Problem to solve:
Within the entries below, find the lines that hold "Components" and report only how many there are.

Code change snippets:
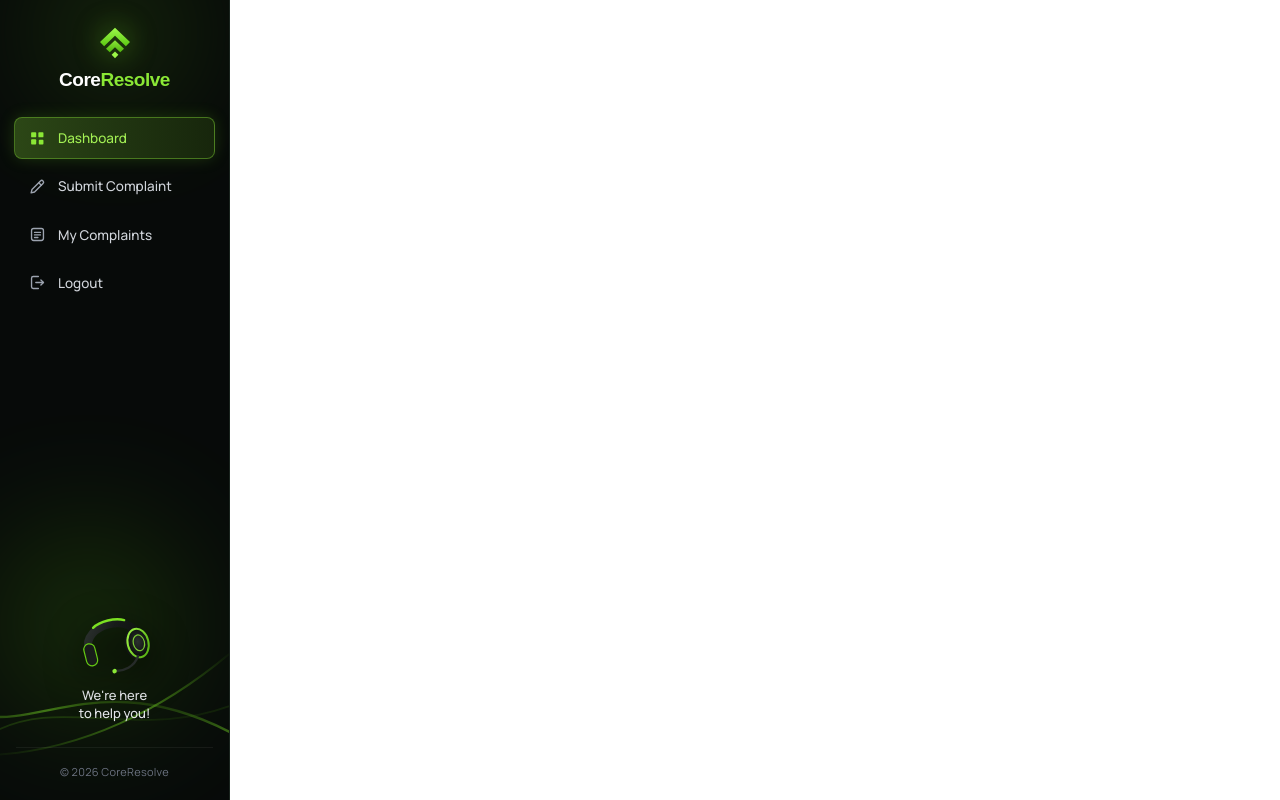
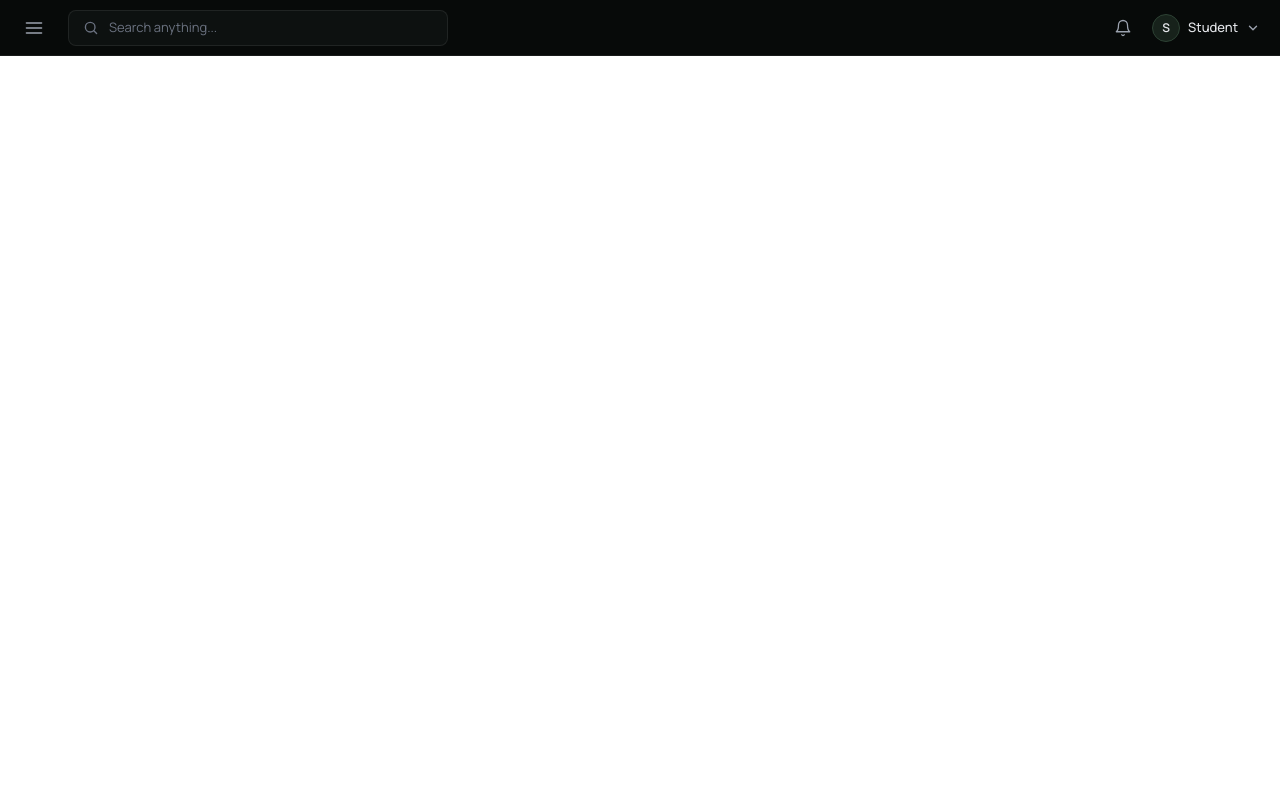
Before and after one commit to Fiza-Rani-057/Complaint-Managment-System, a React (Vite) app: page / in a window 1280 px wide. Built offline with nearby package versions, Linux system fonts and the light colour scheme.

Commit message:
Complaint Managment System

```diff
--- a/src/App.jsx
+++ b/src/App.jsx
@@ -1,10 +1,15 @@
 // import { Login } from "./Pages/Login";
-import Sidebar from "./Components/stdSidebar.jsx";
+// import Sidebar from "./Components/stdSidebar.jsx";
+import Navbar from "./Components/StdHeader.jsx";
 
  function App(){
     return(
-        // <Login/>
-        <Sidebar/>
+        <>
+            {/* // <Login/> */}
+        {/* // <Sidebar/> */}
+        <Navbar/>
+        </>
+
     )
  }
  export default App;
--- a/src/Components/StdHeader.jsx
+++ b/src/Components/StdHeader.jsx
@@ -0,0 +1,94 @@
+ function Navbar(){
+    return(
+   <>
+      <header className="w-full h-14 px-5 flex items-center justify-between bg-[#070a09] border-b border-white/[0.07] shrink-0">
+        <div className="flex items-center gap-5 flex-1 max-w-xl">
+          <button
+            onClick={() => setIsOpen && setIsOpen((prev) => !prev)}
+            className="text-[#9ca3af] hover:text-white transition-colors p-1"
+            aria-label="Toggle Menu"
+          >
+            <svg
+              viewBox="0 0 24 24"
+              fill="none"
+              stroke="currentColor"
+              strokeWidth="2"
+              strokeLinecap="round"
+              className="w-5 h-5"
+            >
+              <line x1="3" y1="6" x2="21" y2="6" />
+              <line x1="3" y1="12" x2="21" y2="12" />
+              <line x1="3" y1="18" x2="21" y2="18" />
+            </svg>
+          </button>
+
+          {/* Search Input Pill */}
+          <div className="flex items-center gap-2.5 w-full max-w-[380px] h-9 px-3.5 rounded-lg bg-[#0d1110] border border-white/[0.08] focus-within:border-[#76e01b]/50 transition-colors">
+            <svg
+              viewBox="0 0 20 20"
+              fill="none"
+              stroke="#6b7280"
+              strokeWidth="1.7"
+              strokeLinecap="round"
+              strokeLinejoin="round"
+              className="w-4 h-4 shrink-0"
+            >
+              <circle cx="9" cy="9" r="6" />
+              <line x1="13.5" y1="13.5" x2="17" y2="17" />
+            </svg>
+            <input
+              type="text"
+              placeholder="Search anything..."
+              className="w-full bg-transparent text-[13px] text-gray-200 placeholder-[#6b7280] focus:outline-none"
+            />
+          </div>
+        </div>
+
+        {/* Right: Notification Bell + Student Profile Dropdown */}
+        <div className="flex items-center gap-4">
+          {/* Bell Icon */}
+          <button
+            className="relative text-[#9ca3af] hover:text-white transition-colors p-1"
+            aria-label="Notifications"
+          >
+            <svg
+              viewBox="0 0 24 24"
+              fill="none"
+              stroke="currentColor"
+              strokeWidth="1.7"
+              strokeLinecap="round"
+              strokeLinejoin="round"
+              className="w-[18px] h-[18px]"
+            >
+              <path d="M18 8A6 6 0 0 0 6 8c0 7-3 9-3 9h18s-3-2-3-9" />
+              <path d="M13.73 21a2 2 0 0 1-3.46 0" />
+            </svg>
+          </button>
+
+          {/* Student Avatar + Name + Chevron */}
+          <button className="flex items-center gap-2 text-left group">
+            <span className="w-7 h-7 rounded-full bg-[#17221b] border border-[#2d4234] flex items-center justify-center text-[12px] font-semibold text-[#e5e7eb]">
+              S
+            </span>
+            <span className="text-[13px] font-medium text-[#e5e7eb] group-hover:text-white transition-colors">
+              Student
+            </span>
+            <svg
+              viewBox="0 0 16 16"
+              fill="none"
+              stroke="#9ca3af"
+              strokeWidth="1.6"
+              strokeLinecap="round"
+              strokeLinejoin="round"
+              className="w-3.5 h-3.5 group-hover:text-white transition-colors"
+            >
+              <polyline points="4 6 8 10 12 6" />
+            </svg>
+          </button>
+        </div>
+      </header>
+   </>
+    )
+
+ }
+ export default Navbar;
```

Solution:
5